Washington, DC - September 2, 2014 - U.S. Senator Charles E. Schumer stood with families of victims of the 9/11 terrorist attacks, and announced a breakthrough agreement and step forward on the “Justice Against Sponsors of Terrorism Act,” (JASTA) legislation, which works to deter international terrorism and guarantee access to financial justice for those who have suffered at terrorists’ hands. Schumer, a sponsor of the bill, announced that the bill will be considered on Thursday, September 11th; Schumer and the families will call for passage of JASTA in the Senate Judiciary Committee, and then the full Senate. This legislation is long-sought after by families of 9/11 in order to bring a small amount of justice for the loss of their loved ones, by allowing them to sue foreign states and financial partners of terrorism. Schumer will note that this effort has faced serious hurdles.
Since the 9/11 attacks, some court decisions have improperly blocked terrorism-related claims that Congress intended to permit. Based on the rulings, without Schumer’s legislation, Americans may have no recourse against the foreign states and groups that sponsor terrorist attacks. Schumer said that JASTA, if passed into law, will finally help the victims of 9/11 achieve justice by allowing them to sue countries, like Saudi Arabia and Qatar, that fund terrorist groups, like Al Qaeda. JASTA would also allow a family member to sue those that fund ISIS, Hamas and other groups, should they kill an American in an act of terrorism. Chairman of the Senate Judiciary Committee Leahy has agreed, at Schumer’s urging, to consider JASTA legislation next week, and given this critical momentum, Schumer urged his Judiciary and then Senate colleagues to swiftly pass this bipartisan legislation.
“This key breakthrough on the Justice Against Sponsors of Terrorism Act means that 9/11 victims and their families are one step closer to justice. For far too long, 9/11 victims have been prevented from obtaining recourse against those who helped sponsor the unthinkable attacks that took their loved ones. With the critical news that JASTA will be considered in the Senate Judiciary Committee next week, on the 13th anniversary of the attacks, I promise to fight and tooth and nail to get this bill passed, because any foreign state or group that helps fund deadly terror attacks against an American must be held accountable and must pay,” said Schumer.
Schumer was joined by a number of family members of victims of 9/11, including: Terry Strada, Kaitlyn Strada, Justin Strada, Ernest Strada, Kathleen Owens, William Dietrich and Caren Mercer.

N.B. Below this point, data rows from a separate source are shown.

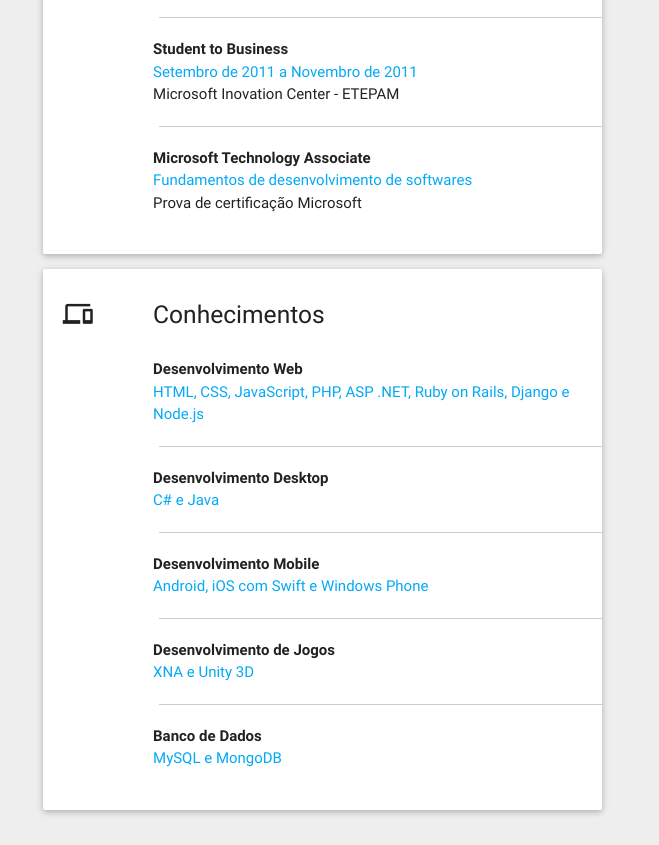
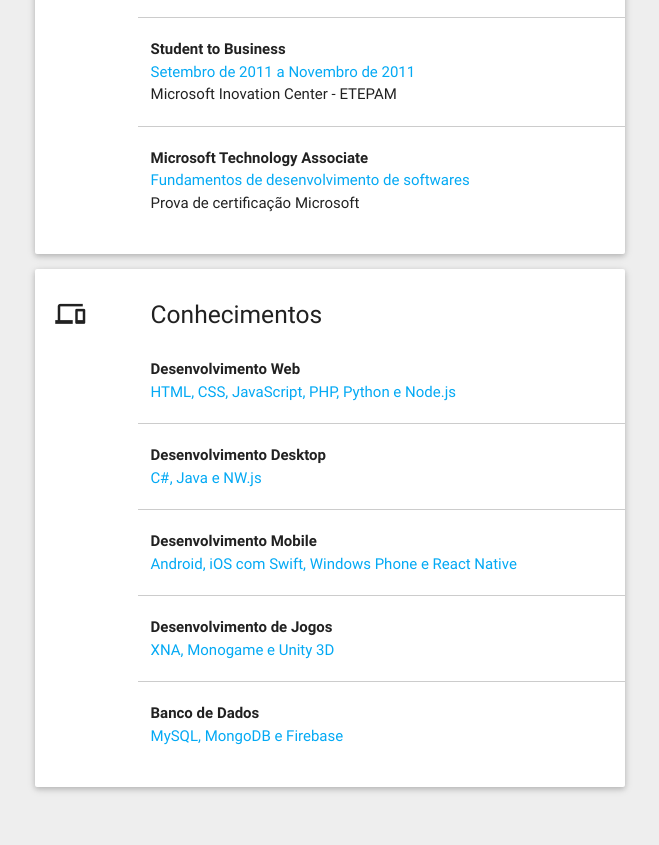
Before and after one commit to paulomenezes/paulomenezes.github.io, a plain HTML site: page index.html in a window 1280 px wide. Shown: the part 1020-1865 px from the top of the page, without its empty margins (463-1122 px from the left). After the commit the page ends 1842 px from the top, so only its background shows below. Drawn offline with nearby package versions, Linux system fonts and the light colour scheme; files whose address does not match are found by name; a web font is replaced by a local one.

Commit message:
Update info

```diff
--- a/css/template.css
+++ b/css/template.css
@@ -1,5 +1,9 @@
 body {
 	margin: 20px 0;
+}
+
+.container {
+	padding: 0 !important;
 }
 
 .brand-logo {
@@ -21,6 +25,9 @@
 
 .profile-phone .phone {
 	font-size: 18px;
+
+	overflow: hidden;
+	text-overflow: ellipsis;
 }
 
 .content-icon-title {
@@ -47,7 +54,7 @@
 .divider-content {
 	height: 1px;
 	background-color: #CCC;
-	margin: 20px -20px 20px 96px;
+	margin: 20px -20px 20px 15%;
 }
 
 .text-bold {
--- a/index.html
+++ b/index.html
@@ -111,7 +111,7 @@
                             <div class="col s10 offset-s2">
                                 <div class="text-bold">Escola Técnica Estadual Cícero Dias (NAVE Recife)</div>
                                 <div class="light-blue-text">Fevereiro de 2011 a Dezembro de 2013</div>
-                                <div>Curso técnico em Programção de Jogos</div>
+                                <div>Curso técnico em Programação de Jogos</div>
                             </div>
                         </div>
 
@@ -217,7 +217,7 @@
                         <div class="row">
                             <div class="col s10 offset-s2">
                                 <div class="text-bold">Desenvolvimento Web</div>
-                                <div class="light-blue-text">HTML, CSS, JavaScript, PHP, ASP .NET, Ruby on Rails, Django e Node.js</div>
+                                <div class="light-blue-text">HTML, CSS, JavaScript, PHP, Python e Node.js</div>
                             </div>
                         </div>
 
@@ -226,7 +226,7 @@
                         <div class="row">
                             <div class="col s10 offset-s2">
                                 <div class="text-bold">Desenvolvimento Desktop</div>
-                                <div class="light-blue-text">C# e Java</div>
+                                <div class="light-blue-text">C#, Java e NW.js</div>
                             </div>
                         </div>
 
@@ -235,7 +235,7 @@
                         <div class="row">
                             <div class="col s10 offset-s2">
                                 <div class="text-bold">Desenvolvimento Mobile</div>
-                                <div class="light-blue-text">Android, iOS com Swift e Windows Phone</div>
+                                <div class="light-blue-text">Android, iOS com Swift, Windows Phone e React Native</div>
                             </div>
                         </div>
 
@@ -244,7 +244,7 @@
                         <div class="row">
                             <div class="col s10 offset-s2">
                                 <div class="text-bold">Desenvolvimento de Jogos</div>
-                                <div class="light-blue-text">XNA e Unity 3D</div>
+                                <div class="light-blue-text">XNA, Monogame e Unity 3D</div>
                             </div>
                         </div>
 
@@ -253,7 +253,7 @@
                         <div class="row">
                             <div class="col s10 offset-s2">
                                 <div class="text-bold">Banco de Dados</div>
-                                <div class="light-blue-text">MySQL e MongoDB</div>
+                                <div class="light-blue-text">MySQL, MongoDB e Firebase</div>
                             </div>
                         </div>
                     </div>
```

Several court decisions since September 11th have improperly blocked terrorism-related claims that Congress intended to permit. For example, the second Circuit In re Terrorist Attacks of September 11th, 2001, has held that sovereign immunity protected Saudi government “charities” from 9/11 victims’ claims regarding support for those attacks and that aiding and abetting theories are unavailable under the Anti-Terrorism Act of 1991 (ATA). That court further ruled that terror victims pursing ATA claims must satisfy a strict proximate causation test. As current law stands, the families of Americans who were injured or killed in terrorist attacks, like those who were tragically struck on September 11th, 2001, may have no recourse against the foreign states and groups that sponsor such attacks.
JASTA allows terrorism victims, like victims of the September 11thattacks, the right to pursue foreign states and sponsors of terrorism in federal court. The bill allows Americans to direct financial damage claims against those who funded the attacks. The legislation would also afford this right to families of other American victims of terrorism, that have occurred since September 11, 2001. The bill also fixes a decision in the aforementioned court case that, paradoxically, interpreted the Foreign Sovereign Immunities Act to limit recovery when those attacks occur on American soil.
The following is a summary of the bill:
- First, JASTA amends the Foreign Sovereign Immunities Act (FSA) so that foreign sponsors of terrorism cannot invoke “sovereign immunity” in cases arising from a terrorist attack that kills an American on American soil.
- Second, JASTA amends the ATA so that civil suits against foreign sponsors of terrorism can be held accountable in U.S. courts where their conducts contributes to an attack that kills an American.